» **EXERCISE AIM**
How many lines of the data include the string "public"? State the number and nothing else.

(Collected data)
┌────────

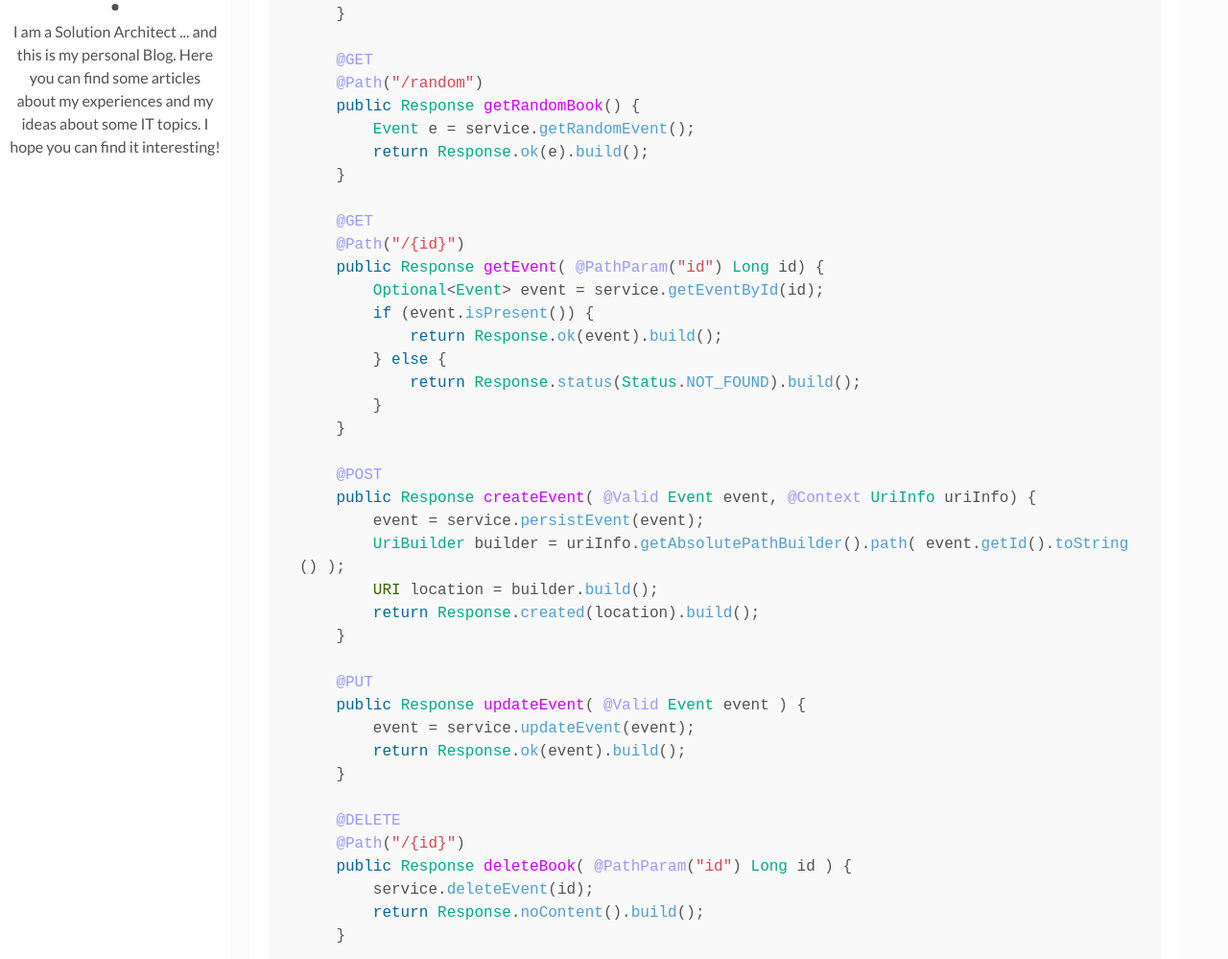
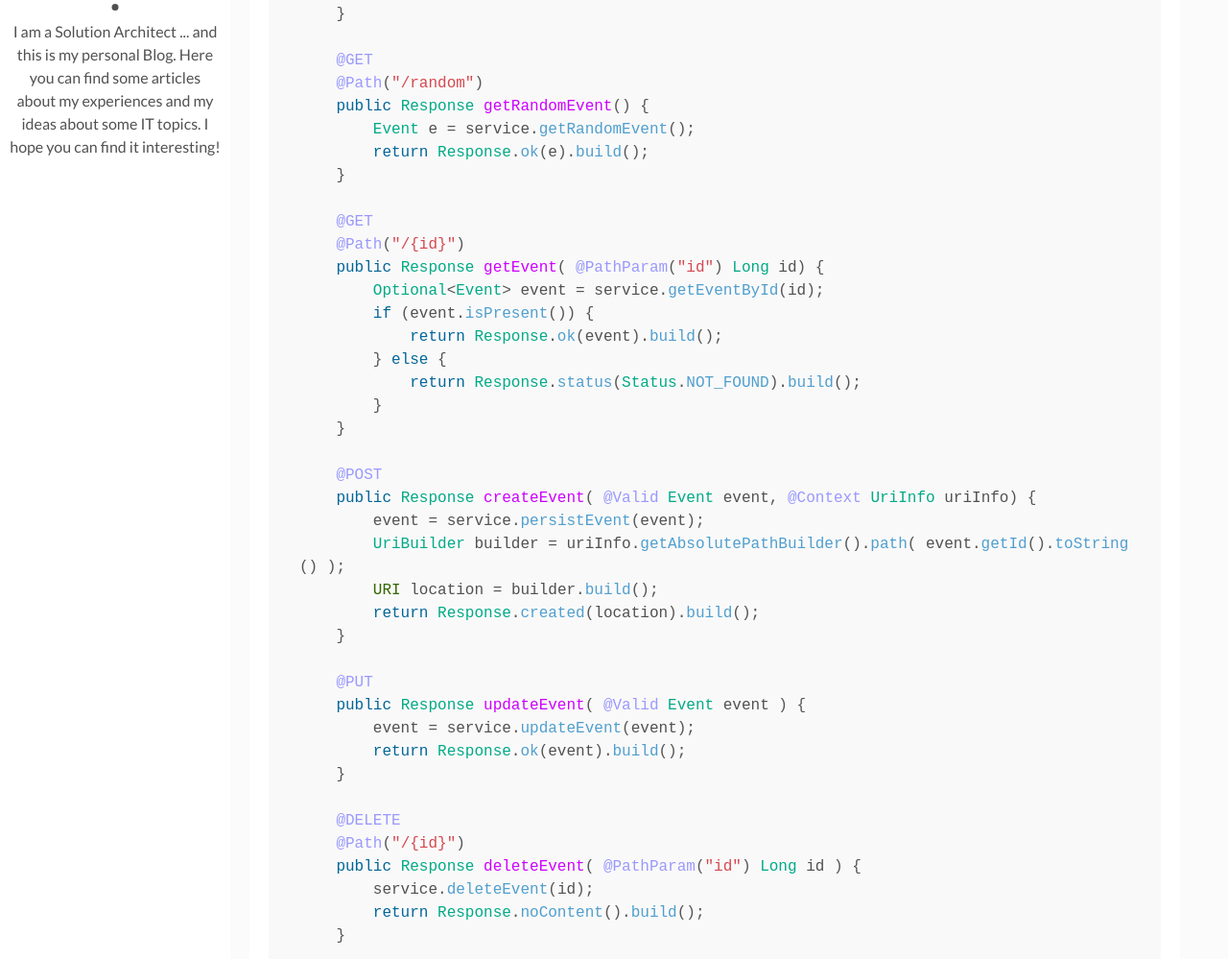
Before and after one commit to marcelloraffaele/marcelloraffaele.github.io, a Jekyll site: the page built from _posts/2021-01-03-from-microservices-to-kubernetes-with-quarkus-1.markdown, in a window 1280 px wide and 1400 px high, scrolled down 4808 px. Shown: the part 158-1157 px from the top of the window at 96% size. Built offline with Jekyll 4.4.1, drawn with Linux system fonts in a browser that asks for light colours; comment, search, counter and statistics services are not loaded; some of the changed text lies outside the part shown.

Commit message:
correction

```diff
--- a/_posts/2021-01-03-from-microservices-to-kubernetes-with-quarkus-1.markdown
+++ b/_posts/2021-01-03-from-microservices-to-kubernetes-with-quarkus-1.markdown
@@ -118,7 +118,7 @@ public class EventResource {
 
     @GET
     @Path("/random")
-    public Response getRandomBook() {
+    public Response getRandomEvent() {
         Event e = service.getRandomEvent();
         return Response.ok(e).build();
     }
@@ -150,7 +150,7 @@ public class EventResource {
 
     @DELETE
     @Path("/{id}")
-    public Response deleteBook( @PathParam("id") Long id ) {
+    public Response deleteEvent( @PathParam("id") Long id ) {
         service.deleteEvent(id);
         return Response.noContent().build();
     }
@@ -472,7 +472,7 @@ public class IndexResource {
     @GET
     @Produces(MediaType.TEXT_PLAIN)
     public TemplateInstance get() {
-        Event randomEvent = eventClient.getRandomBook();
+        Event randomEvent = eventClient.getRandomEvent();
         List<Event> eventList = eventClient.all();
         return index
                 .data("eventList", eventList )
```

└────────
┌────────

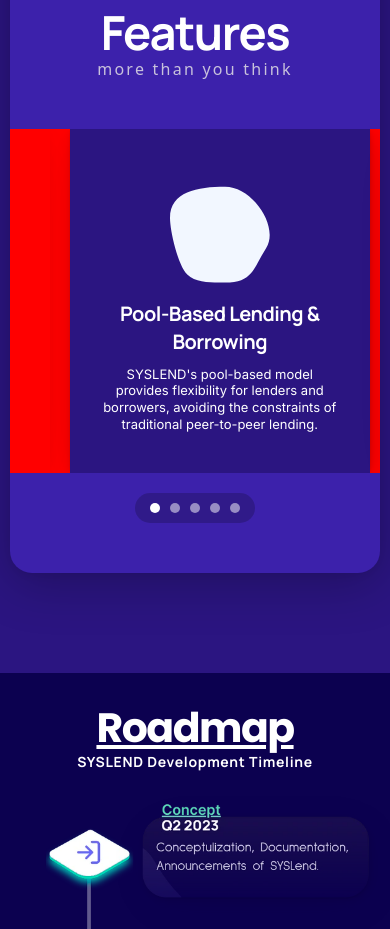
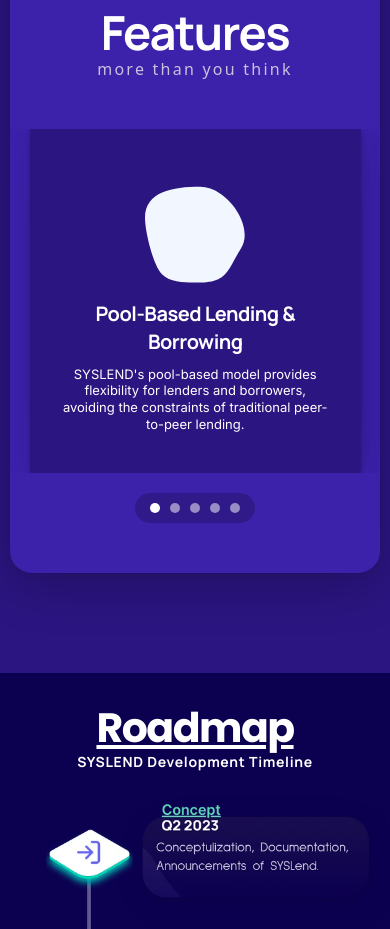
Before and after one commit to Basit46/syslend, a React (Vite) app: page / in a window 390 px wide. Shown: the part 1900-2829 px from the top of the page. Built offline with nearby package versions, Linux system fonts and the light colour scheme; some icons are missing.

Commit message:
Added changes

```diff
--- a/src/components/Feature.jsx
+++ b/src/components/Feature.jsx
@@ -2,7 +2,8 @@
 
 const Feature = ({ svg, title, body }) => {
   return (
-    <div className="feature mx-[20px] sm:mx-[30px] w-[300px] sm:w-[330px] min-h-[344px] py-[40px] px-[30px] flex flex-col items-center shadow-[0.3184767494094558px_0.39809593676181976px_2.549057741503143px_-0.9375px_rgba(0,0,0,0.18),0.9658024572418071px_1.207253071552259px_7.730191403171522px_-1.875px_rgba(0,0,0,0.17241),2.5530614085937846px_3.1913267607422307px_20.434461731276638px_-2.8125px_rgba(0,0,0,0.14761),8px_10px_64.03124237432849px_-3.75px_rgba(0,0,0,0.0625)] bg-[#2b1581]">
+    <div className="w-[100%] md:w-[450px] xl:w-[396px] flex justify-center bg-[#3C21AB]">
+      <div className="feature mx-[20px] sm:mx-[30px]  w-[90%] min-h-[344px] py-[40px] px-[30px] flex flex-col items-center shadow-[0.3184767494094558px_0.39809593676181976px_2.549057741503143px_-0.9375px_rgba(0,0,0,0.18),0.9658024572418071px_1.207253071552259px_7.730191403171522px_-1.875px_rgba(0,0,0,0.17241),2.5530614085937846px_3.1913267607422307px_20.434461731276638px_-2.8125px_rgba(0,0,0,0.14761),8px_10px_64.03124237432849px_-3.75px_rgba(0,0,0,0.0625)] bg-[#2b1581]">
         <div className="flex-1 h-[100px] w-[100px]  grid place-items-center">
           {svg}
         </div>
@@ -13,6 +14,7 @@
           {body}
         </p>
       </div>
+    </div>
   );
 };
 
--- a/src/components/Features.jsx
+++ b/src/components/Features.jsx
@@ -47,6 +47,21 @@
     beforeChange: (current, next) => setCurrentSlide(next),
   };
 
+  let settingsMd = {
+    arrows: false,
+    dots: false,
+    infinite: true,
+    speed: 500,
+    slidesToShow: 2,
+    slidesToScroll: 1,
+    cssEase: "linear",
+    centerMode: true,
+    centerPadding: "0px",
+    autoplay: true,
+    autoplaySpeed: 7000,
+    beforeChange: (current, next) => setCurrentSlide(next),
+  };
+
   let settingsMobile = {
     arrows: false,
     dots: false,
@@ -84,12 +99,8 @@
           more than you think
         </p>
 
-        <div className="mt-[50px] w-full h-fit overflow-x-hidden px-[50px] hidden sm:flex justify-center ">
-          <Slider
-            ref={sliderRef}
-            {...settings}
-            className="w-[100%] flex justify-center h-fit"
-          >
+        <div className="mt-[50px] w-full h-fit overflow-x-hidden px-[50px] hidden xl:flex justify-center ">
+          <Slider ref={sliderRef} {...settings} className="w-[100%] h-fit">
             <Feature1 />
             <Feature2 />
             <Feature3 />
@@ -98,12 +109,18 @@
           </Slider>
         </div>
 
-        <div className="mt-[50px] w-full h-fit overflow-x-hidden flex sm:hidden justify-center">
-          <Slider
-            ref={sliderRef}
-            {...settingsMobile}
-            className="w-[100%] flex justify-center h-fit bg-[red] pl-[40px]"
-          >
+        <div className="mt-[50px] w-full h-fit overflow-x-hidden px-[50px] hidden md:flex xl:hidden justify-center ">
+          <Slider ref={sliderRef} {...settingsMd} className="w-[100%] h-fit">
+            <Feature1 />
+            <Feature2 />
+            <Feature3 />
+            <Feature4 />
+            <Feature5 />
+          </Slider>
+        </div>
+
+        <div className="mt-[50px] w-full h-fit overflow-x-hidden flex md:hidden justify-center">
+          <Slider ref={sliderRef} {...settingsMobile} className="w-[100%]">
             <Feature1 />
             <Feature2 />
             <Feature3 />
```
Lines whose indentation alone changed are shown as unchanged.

└────────

» **SOLUTION**
8